All redundancy processes will involve some type of consultation. Often this will take the form of a meeting with your employer. Always attend consultation meetings and use them to raise any concerns you have about the redundancy process. The types of questions you ask. or representations you make, will depend upon your personal situation. However, I set out below some of the more common types of queries raised:-
Is this a genuine redundancy?
This argument is used often (but by no means exclusively) when you are the only person at risk of redundancy. You may be of the view that there is no need for a reduction of staffing at all and you are being targeted for reasons wholly unrelated to any genuine restructure or redundancy. You should be ready to challenge your employer about the need for redundancies. Ask why, why now, what are they hoping the redundancy will achieve, what will happen to your duties and responsibilities, what alternatives have they considered etc. Make sure your concerns are known, make sure you obtain a response from your employer to your questions and that there is a record of any evidence you present contradicting their answers.
Is the pool of employees “at risk” of redundancy identified correctly?
Essentially, if your employer has identified a number of people from which they intend to select some employees to be made redundant, you want to be sure that the correct people are in the pool. Challenge your employer as to how they selected the employees involved. Identify those you believe should have been included but were not. Challenge your inclusion in the pool of employees at risk.
Is there an unfair procedure or selection criteria?
This argument is often used if there is a genuine redundancy situation and the pool of employees has been correctly identified, but there is a flaw in the procedure or selection process which would render any resulting redundancy unreasonable or unfair. Is the process discriminatory? Has too much weighting been given to some scores rather than others? Ask your employer why they have chosen the selection criteria they have.
Are you being unfairly selected for redundancy?
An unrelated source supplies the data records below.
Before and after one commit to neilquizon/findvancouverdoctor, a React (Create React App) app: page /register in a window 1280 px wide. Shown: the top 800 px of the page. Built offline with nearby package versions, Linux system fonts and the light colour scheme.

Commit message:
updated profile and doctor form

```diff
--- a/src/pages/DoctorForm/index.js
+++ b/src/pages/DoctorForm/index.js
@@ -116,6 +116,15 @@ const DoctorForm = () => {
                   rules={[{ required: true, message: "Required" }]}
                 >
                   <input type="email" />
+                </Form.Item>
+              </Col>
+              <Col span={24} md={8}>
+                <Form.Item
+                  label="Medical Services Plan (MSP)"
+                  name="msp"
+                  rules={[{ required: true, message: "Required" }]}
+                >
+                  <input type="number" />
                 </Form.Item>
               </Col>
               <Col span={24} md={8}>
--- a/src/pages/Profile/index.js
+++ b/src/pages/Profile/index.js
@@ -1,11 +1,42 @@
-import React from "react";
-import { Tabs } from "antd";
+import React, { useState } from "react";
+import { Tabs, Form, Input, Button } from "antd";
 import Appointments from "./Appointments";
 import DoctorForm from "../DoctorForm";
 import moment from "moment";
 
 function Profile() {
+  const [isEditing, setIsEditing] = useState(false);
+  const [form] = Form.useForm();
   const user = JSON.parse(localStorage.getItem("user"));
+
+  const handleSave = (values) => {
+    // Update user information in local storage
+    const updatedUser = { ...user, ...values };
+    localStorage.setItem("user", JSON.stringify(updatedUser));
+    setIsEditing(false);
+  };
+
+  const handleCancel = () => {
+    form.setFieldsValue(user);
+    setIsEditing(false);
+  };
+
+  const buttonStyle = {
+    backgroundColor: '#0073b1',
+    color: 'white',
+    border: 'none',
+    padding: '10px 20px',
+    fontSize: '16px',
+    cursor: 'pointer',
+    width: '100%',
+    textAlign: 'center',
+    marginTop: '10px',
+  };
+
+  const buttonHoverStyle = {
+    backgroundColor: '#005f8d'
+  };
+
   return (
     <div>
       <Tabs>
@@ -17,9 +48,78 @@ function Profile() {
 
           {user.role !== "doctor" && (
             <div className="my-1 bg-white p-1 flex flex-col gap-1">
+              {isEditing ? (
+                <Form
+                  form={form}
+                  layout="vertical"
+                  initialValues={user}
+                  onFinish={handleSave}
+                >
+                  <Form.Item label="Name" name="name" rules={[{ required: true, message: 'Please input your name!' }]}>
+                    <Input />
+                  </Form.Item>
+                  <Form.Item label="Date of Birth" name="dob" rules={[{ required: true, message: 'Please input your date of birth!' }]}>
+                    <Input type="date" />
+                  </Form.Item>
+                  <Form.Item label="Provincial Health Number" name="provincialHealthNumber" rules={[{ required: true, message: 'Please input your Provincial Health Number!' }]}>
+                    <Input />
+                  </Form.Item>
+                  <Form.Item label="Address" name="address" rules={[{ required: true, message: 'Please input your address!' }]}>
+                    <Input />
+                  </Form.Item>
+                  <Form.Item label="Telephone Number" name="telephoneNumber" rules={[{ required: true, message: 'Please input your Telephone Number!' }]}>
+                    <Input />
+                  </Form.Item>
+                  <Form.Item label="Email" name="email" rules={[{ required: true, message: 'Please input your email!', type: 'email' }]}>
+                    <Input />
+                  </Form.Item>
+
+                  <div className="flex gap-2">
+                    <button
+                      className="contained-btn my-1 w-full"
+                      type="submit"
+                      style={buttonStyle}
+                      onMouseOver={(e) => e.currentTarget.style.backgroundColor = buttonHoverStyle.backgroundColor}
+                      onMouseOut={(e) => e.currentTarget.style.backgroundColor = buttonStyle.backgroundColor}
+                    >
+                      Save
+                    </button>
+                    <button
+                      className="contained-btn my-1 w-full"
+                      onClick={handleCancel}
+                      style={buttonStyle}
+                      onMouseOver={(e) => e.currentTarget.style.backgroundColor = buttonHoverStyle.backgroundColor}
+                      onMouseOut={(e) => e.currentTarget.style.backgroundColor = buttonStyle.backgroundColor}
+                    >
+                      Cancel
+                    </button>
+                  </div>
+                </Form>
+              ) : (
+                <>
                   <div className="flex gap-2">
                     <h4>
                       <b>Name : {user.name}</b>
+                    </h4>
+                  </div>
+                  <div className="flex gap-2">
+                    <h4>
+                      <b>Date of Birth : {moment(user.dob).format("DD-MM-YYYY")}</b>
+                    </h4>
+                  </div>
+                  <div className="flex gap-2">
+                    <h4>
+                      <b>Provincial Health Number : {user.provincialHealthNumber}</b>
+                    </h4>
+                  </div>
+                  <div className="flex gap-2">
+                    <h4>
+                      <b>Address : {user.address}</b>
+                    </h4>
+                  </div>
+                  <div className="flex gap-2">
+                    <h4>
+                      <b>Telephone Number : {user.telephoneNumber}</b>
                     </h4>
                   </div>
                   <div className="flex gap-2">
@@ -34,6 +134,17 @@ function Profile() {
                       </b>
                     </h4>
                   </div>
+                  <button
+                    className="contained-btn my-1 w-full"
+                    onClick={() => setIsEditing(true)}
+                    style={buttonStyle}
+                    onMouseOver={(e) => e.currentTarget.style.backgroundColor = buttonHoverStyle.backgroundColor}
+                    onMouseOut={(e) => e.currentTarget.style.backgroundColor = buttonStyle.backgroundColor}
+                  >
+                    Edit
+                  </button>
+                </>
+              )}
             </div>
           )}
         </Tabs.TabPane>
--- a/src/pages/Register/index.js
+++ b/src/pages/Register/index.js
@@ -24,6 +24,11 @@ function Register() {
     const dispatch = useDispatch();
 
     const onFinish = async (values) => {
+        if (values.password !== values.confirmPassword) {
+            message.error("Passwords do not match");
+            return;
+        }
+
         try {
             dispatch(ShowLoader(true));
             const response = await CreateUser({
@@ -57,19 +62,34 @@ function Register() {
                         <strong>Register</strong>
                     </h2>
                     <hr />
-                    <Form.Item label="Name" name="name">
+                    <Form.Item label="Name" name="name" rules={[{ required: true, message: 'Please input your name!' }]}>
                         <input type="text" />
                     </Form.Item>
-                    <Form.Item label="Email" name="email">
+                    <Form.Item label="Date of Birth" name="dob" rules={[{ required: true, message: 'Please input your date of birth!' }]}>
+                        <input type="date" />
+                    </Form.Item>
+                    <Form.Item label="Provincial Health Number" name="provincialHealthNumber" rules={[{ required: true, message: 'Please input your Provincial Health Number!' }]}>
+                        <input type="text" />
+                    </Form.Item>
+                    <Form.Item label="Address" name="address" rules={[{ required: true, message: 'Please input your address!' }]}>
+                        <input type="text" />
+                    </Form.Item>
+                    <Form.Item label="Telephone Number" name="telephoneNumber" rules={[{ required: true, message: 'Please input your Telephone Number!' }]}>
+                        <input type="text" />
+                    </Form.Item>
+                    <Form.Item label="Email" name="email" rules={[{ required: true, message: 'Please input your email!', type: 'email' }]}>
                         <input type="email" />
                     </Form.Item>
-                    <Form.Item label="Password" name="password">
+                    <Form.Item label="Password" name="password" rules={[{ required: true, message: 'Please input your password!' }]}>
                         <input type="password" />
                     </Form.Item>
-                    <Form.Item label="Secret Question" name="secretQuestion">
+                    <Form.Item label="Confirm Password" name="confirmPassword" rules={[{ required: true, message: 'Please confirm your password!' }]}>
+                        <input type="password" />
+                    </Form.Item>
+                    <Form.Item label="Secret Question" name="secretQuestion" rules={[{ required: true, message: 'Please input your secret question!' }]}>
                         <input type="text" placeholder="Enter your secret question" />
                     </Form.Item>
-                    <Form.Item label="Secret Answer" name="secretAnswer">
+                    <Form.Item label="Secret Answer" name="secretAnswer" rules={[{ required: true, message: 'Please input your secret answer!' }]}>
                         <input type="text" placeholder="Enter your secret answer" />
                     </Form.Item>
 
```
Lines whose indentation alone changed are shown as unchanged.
This argument is often used in situations where there is some scoring of employees within the selection process. You may feel unhappy about your scores or the person who will be doing the scoring.
Has the selection criteria been applied fairly to you?
The above is not an exhaustive list and there may be other issues or concerns you may have about your proposed redundancy. It is important that you use the consultation meetings to set out those concerns and obtain a response from your employer. After all, if there is a genuine redundancy situation and they are following a fair procedure, they should have no difficulty in answering your questions.
If you are going through a redundancy process, please call us on 01522 539501. You are under no obligation and you will not be charged for your enquiry. Alternatively, visit our website at www.lincslaw.co.uk/services/employees/resignation-dismissal-and-redundancy for more information.
Specialist Employment Law Solicitor
LincsLaw Solicitors, Lincoln